London: British politicians, struggling in their bid to find out who knew what about phone hacking at a Rupert Murdoch tabloid, will recall son James for further questioning after employees contradicted his repeated claims of innocence.
James Murdoch, chairman of News Corp`s British newspaper arm, spent almost three, uncomfortable hours in front of a parliamentary committee with his father in July, answering questions over what they had done to unravel the scandal at the News of the World.
But James`s testimony, and his insistence that he did not know the problem stretched beyond `one rogue reporter` until earlier this year, has since been undermined by two senior employees who say they made him aware of a wider problem in 2008.
Tom Watson, the most dogged member of the committee to pursue the case, said they would first want to speak to Les Hinton, the most senior News Corp executive to stand down over the scandal, several lawyers and then James Murdoch.
"We`re inviting him back," he said. "We feel we should hear from Les Hinton and a couple of the lawyers before James Murdoch, so realistically we are talking about November."
News Corp has been engulfed by the scandal since July when it was revealed that the phone hacking extended beyond celebrities and politicians to murder victims including schoolgirl Milly Dowler, and British war dead.
The crisis has already wiped billions of dollars off News Corp`s market value, cost it two senior executives, forced it to drop a $12 billion bid for BSkyB and to shut down the 168-year-old News of the World tabloid.
James Murdoch, News Corp`s deputy chief operating officer, has seen his chances of succeeding his father and founder of the media empire, Rupert, recede.
News International, the British newspaper arm of News Corp, said it was still to hear from the committee, but said James Murdoch would be happy to appear in front of members again to answer any further questions.

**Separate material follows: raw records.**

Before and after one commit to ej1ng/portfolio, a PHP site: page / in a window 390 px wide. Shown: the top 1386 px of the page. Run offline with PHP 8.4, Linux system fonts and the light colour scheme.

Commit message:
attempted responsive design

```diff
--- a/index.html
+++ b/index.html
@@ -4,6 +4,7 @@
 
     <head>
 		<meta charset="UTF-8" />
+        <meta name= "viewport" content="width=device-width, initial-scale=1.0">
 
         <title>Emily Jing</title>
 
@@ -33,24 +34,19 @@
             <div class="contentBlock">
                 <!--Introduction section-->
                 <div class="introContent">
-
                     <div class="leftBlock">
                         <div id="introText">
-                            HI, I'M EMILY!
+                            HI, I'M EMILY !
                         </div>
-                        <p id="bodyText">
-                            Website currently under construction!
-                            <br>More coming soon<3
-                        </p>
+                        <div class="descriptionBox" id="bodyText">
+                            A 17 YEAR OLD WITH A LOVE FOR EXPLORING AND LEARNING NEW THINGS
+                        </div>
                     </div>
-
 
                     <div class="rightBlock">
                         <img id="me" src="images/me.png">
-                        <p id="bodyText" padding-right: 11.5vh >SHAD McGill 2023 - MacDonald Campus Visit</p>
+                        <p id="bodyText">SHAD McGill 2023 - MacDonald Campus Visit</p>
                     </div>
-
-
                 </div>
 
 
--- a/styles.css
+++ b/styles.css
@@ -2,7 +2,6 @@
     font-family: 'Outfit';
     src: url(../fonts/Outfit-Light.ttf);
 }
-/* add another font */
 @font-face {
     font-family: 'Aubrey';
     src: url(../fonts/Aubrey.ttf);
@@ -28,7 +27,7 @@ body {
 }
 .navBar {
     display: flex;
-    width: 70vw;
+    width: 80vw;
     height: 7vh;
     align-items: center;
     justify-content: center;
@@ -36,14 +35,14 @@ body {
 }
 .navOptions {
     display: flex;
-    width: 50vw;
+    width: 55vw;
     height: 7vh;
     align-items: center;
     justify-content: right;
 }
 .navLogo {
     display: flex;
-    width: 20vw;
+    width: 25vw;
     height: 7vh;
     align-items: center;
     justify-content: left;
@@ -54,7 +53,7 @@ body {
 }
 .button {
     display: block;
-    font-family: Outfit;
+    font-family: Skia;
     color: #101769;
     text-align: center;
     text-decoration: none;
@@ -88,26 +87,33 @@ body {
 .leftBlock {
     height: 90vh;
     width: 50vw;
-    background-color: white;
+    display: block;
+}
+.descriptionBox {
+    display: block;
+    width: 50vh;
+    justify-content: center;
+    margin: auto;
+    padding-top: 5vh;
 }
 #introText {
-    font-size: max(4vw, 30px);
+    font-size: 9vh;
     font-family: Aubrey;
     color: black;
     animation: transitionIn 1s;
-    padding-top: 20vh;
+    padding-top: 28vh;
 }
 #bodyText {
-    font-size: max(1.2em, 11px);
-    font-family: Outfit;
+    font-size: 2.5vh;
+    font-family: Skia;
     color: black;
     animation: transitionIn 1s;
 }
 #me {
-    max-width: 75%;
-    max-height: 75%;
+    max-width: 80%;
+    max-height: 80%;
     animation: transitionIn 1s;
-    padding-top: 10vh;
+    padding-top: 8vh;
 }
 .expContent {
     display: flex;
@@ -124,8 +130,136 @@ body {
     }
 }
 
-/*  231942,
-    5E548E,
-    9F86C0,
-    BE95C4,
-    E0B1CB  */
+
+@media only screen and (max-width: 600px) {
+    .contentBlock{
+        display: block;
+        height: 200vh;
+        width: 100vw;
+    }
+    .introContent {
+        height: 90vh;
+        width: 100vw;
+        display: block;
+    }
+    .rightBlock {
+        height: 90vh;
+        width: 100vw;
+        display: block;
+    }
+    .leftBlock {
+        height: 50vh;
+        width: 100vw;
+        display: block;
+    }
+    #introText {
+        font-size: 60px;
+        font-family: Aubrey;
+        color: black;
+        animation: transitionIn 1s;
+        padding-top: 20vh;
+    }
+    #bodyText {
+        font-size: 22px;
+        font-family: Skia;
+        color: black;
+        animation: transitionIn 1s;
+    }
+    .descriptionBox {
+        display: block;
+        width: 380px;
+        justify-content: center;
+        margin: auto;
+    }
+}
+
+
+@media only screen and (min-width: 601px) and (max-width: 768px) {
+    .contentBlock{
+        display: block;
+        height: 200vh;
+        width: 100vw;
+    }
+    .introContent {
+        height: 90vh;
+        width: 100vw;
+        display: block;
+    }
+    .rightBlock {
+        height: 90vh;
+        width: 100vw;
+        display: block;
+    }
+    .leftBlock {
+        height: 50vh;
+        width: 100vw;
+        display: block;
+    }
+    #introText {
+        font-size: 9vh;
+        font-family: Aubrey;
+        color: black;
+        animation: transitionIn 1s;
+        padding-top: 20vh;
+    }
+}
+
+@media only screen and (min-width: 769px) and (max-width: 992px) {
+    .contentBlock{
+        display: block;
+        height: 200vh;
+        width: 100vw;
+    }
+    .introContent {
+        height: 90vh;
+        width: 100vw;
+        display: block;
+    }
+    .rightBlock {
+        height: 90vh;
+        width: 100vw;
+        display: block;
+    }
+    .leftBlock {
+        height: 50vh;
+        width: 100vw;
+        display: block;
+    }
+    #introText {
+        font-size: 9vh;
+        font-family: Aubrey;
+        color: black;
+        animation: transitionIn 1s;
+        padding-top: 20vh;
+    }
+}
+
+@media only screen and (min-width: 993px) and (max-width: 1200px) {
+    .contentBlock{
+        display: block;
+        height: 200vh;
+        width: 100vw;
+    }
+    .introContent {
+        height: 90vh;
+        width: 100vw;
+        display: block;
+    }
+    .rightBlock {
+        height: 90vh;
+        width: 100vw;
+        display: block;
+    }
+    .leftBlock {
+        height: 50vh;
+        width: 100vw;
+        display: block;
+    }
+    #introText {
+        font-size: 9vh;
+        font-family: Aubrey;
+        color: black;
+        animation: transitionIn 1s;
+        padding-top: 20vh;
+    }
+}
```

At the center of the dispute is a claim by the former editor of the News of the World and the head lawyer that they showed an email in 2008 to James Murdoch, which indicated that other journalists were involved in the practice.
Murdoch has repeatedly denied this, saying the two men did not show or mention the email in a brief meeting.
The cross-party committee will also have many questions for Hinton, the debonair former top Murdoch executive who was forced to stand down in July after he became a target for criticism over phone hacking in the United States.
Hinton ran the British newspaper arm when much of the hacking was alleged to have occurred, and then went on to run Dow Jones in the US.
The questioning is likely to be very precise. The committee has appeared at times exasperated in its bid to find out who authorized the phone hacking after it became clear that it was happening on an almost industrial scale to secure stories.
Members have interviewed a host of senior News Corp executives, lawyers and former editors, appearing incredulous at times as witnesses have denied all knowledge of the hacking and pleaded that they cannot remember who said or did what when.
The former lawyer Tom Crone and editor Colin Myler often said that the committee would `have to ask Les Hinton about that`, when they appeared before the committee a week ago.